Methods: We performed a double-blind, randomized, placebo-controlled study of thalidomide as therapy for oral aphthous ulcers in HIV-infected patients. The patients received a four-week course of either 200 mg of thalidomide or placebo orally once per day. They were evaluated weekly for the condition of the ulcers, their quality of life, and evidence of toxicity. Assays were performed for plasma tumor necrosis factor alpha (TNF-alpha), soluble TNF-alpha receptors, and HIV RNA.
Results: Sixteen of 29 patients in the thalidomide group (55 percent) had complete healing of their aphthous ulcers after four weeks, as compared with only 2 of 28 patients in the placebo group (7 percent; odds ratio, 15; 95 percent confidence interval after adjustment for group sequential testing, 1.8 to 499; unadjusted P<0.001). Pain diminished and ability to eat improved with thalidomide treatment. The adverse effects noted with thalidomide included somnolence and rash (7 patients each), and 6 of the 29 patients discontinued treatment because of toxicity. Thalidomide treatment increased HIV RNA levels (median increase, 0.42 log10 copies per milliliter; increase with placebo, 0.05; P=0.04). With thalidomide treatment there were unexpected increases in the plasma concentrations of TNF-alpha and soluble TNF-alpha receptors.

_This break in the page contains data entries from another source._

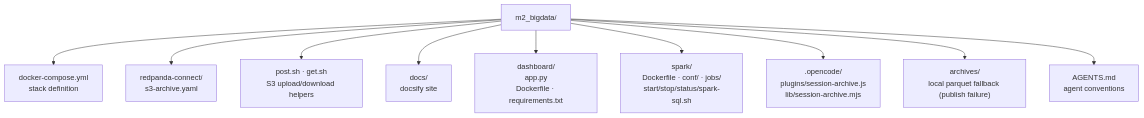
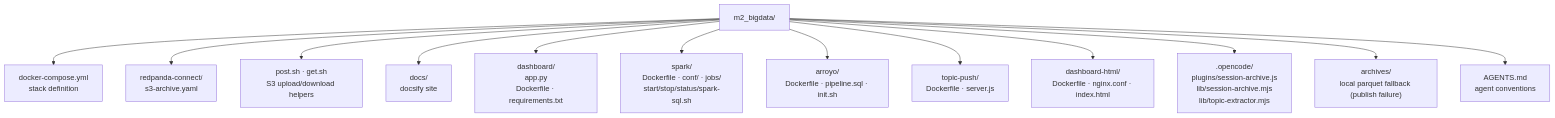
One commit to ogene70/m2_bigdata changed the seventh of 7 diagrams in docs/architecture.md. Above: the diagram before and after it, drawn with Mermaid. The commit also changed other lines of this file and 26 other files, not shown here.

````diff
--- a/docs/architecture.md
+++ b/docs/architecture.md
@@ -201,23 +265,29 @@
 ```mermaid
 flowchart TD
     ROOT["m2_bigdata/"]
     DC["docker-compose.yml<br/>stack definition"]
     RPCF["redpanda-connect/<br/>s3-archive.yaml"]
     P1["post.sh · get.sh<br/>S3 upload/download helpers"]
     DOCS["docs/<br/>docsify site"]
     DASHF["dashboard/<br/>app.py<br/>Dockerfile · requirements.txt"]
     SPARKF["spark/<br/>Dockerfile · conf/ · jobs/<br/>start/stop/status/spark-sql.sh"]
-    OPP[".opencode/<br/>plugins/session-archive.js<br/>lib/session-archive.mjs"]
+    ARRF["arroyo/<br/>Dockerfile · pipeline.sql · init.sh"]
+    TPF["topic-push/<br/>Dockerfile · server.js"]
+    DHTMLF["dashboard-html/<br/>Dockerfile · nginx.conf · index.html"]
+    OPP[".opencode/<br/>plugins/session-archive.js<br/>lib/session-archive.mjs<br/>lib/topic-extractor.mjs"]
     ARC["archives/<br/>local parquet fallback (publish failure)"]
     AG["AGENTS.md<br/>agent conventions"]
 
     ROOT --> DC
     ROOT --> RPCF
     ROOT --> P1
     ROOT --> DOCS
     ROOT --> DASHF
     ROOT --> SPARKF
+    ROOT --> ARRF
+    ROOT --> TPF
+    ROOT --> DHTMLF
     ROOT --> OPP
     ROOT --> ARC
     ROOT --> AG
 ```
````
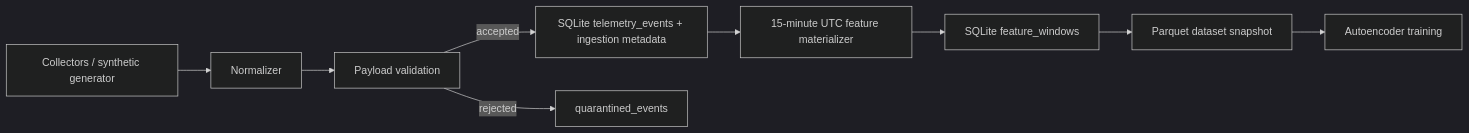
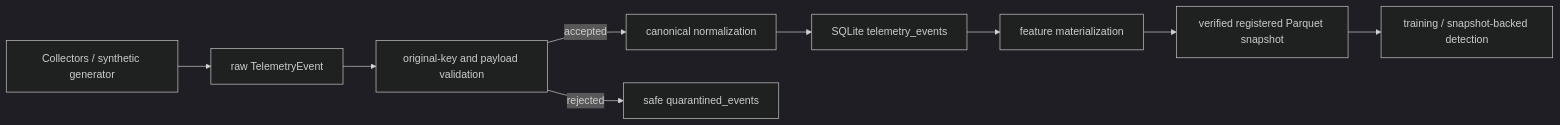
The diagram in docs/DATA_PIPELINE.md (IskhakovMA/SentinelUEBA), drawn with Mermaid (dark theme) before and after one commit. The commit also changed other lines of this file and 5 other files, not shown here.

Commit message:
Sync Stage 2 documentation with schema v6

````diff
--- a/docs/DATA_PIPELINE.md
+++ b/docs/DATA_PIPELINE.md
@@ -5,11 +5,11 @@
 ```mermaid
 flowchart LR
-  A["Collectors / synthetic generator"] --> B["Normalizer"]
-  B --> C["Payload validation"]
-  C -->|accepted| D["SQLite telemetry_events + ingestion metadata"]
-  C -->|rejected| Q["quarantined_events"]
-  D --> E["15-minute UTC feature materializer"]
-  E --> F["SQLite feature_windows"]
-  F --> G["Parquet dataset snapshot"]
-  G --> H["Autoencoder training"]
+  A["Collectors / synthetic generator"] --> B["raw TelemetryEvent"]
+  B --> C["original-key and payload validation"]
+  C -->|accepted| D["canonical normalization"]
+  D --> E["SQLite telemetry_events"]
+  C -->|rejected| Q["safe quarantined_events"]
+  E --> F["feature materialization"]
+  F --> G["verified registered Parquet snapshot"]
+  G --> H["training / snapshot-backed detection"]
 ```
````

Conclusions: Thalidomide is an effective treatment for aphthous ulceration of the mouth and oropharynx in patients with HIV infection.